Your goal – Search the listing below for the word "exampleapp", and copy every line in which it turns up.

Exercise material –
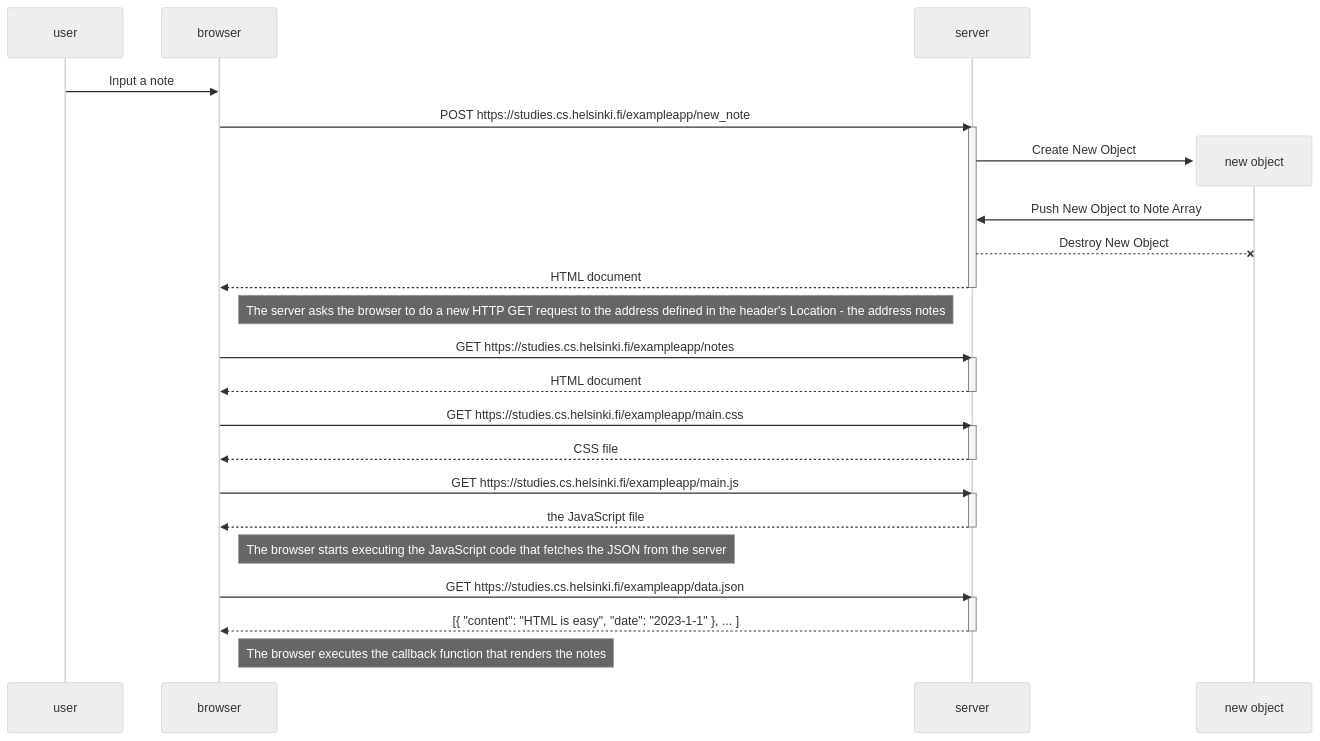
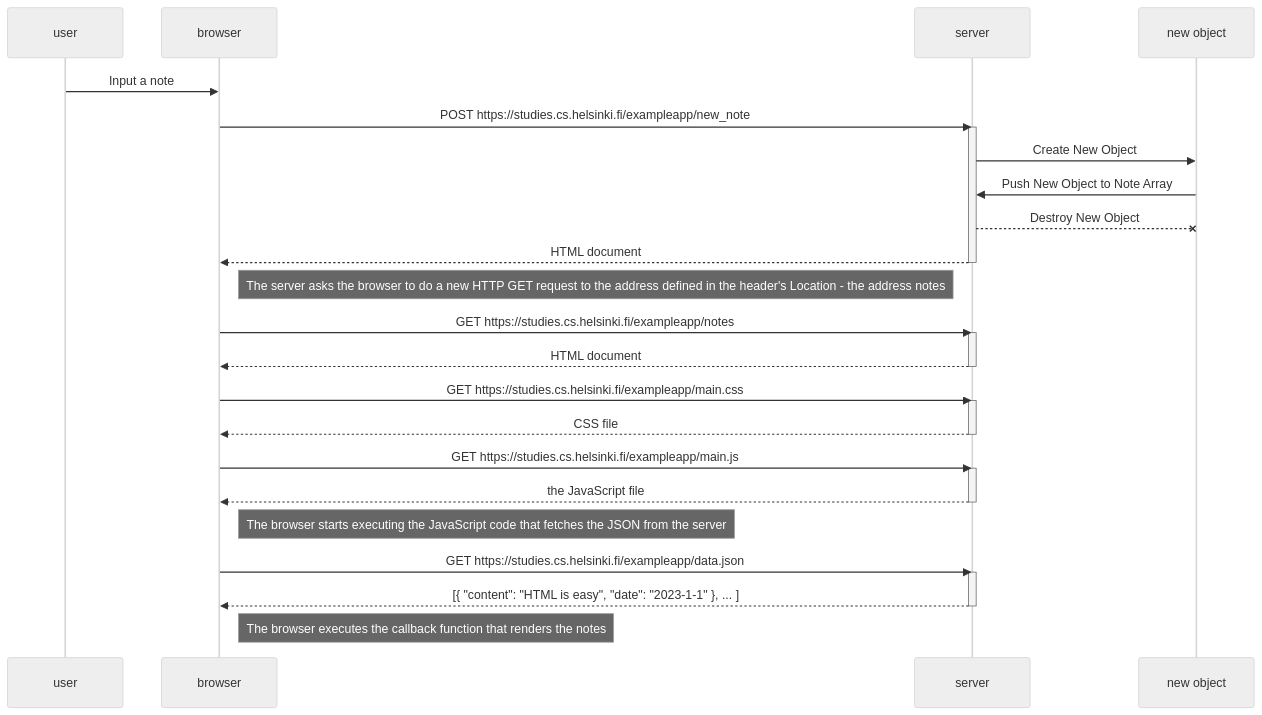
Before and after one commit to dyzine/FullStackOpen: the diagram in part0/0.4.NewNoteDiagram.md, drawn with Mermaid (neutral theme).

Commit message:
Fixing create participant new object

````diff
--- a/part0/0.4.NewNoteDiagram.md
+++ b/part0/0.4.NewNoteDiagram.md
@@ -1,45 +1,45 @@
 ```mermaid
 sequenceDiagram
     participant user
     participant browser
     participant server
+    participant new object
 
 
     user->>browser: Input a note
 
     browser->>server: POST https://studies.cs.helsinki.fi/exampleapp/new_note
     activate server
-    create participant new object
     server->>new object: Create New Object
     new object->>server: Push New Object to Note Array
     server--xnew object: Destroy New Object
 
     server-->>browser: HTML document
     deactivate server
 
     Note right of browser: The server asks the browser to do a new HTTP GET request to the address defined in the header's Location - the address notes
 
     browser->>server: GET https://studies.cs.helsinki.fi/exampleapp/notes
     activate server
     server-->>browser: HTML document
     deactivate server
 
     browser->>server: GET https://studies.cs.helsinki.fi/exampleapp/main.css
     activate server
     server-->>browser: CSS file
     deactivate server
 
     browser->>server: GET https://studies.cs.helsinki.fi/exampleapp/main.js
     activate server
     server-->>browser: the JavaScript file
     deactivate server
 
     Note right of browser: The browser starts executing the JavaScript code that fetches the JSON from the server
 
     browser->>server: GET https://studies.cs.helsinki.fi/exampleapp/data.json
     activate server
     server-->>browser: [{ "content": "HTML is easy", "date": "2023-1-1" }, ... ]
     deactivate server
 
     Note right of browser: The browser executes the callback function that renders the notes
 ```
````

Result –
     browser->>server: POST https://studies.cs.helsinki.fi/exampleapp/new_note
     browser->>server: GET https://studies.cs.helsinki.fi/exampleapp/notes
     browser->>server: GET https://studies.cs.helsinki.fi/exampleapp/main.css
     browser->>server: GET https://studies.cs.helsinki.fi/exampleapp/main.js
     browser->>server: GET https://studies.cs.helsinki.fi/exampleapp/data.json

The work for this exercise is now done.